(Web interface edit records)
▬▬▬▬▬▬▬▬▬▬

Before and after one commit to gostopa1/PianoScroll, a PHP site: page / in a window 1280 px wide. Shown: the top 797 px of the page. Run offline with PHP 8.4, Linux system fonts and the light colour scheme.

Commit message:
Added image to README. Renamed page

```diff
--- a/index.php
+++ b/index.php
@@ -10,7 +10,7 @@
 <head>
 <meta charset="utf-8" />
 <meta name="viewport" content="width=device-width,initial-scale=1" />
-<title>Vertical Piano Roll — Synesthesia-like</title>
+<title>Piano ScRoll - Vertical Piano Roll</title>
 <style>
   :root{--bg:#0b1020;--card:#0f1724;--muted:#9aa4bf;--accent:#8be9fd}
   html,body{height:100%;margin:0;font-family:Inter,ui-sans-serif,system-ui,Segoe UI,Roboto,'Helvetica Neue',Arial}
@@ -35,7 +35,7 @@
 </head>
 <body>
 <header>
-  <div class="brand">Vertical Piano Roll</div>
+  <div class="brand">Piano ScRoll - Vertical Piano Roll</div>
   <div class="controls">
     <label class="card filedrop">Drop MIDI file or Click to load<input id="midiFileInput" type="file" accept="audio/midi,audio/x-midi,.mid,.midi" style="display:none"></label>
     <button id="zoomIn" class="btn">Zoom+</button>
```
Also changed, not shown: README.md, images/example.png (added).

▬▬▬▬▬▬▬▬▬▬

* [Required work] Each and every record above needs writing out exactly.

* [Response to this task]
Before and after one commit to gostopa1/PianoScroll, a PHP site: page / in a window 1280 px wide. Shown: the top 797 px of the page. Run offline with PHP 8.4, Linux system fonts and the light colour scheme.

Commit message:
Added image to README. Renamed page

```diff
--- a/index.php
+++ b/index.php
@@ -10,7 +10,7 @@
 <head>
 <meta charset="utf-8" />
 <meta name="viewport" content="width=device-width,initial-scale=1" />
-<title>Vertical Piano Roll — Synesthesia-like</title>
+<title>Piano ScRoll - Vertical Piano Roll</title>
 <style>
   :root{--bg:#0b1020;--card:#0f1724;--muted:#9aa4bf;--accent:#8be9fd}
   html,body{height:100%;margin:0;font-family:Inter,ui-sans-serif,system-ui,Segoe UI,Roboto,'Helvetica Neue',Arial}
@@ -35,7 +35,7 @@
 </head>
 <body>
 <header>
-  <div class="brand">Vertical Piano Roll</div>
+  <div class="brand">Piano ScRoll - Vertical Piano Roll</div>
   <div class="controls">
     <label class="card filedrop">Drop MIDI file or Click to load<input id="midiFileInput" type="file" accept="audio/midi,audio/x-midi,.mid,.midi" style="display:none"></label>
     <button id="zoomIn" class="btn">Zoom+</button>
```
Also changed, not shown: README.md, images/example.png (added).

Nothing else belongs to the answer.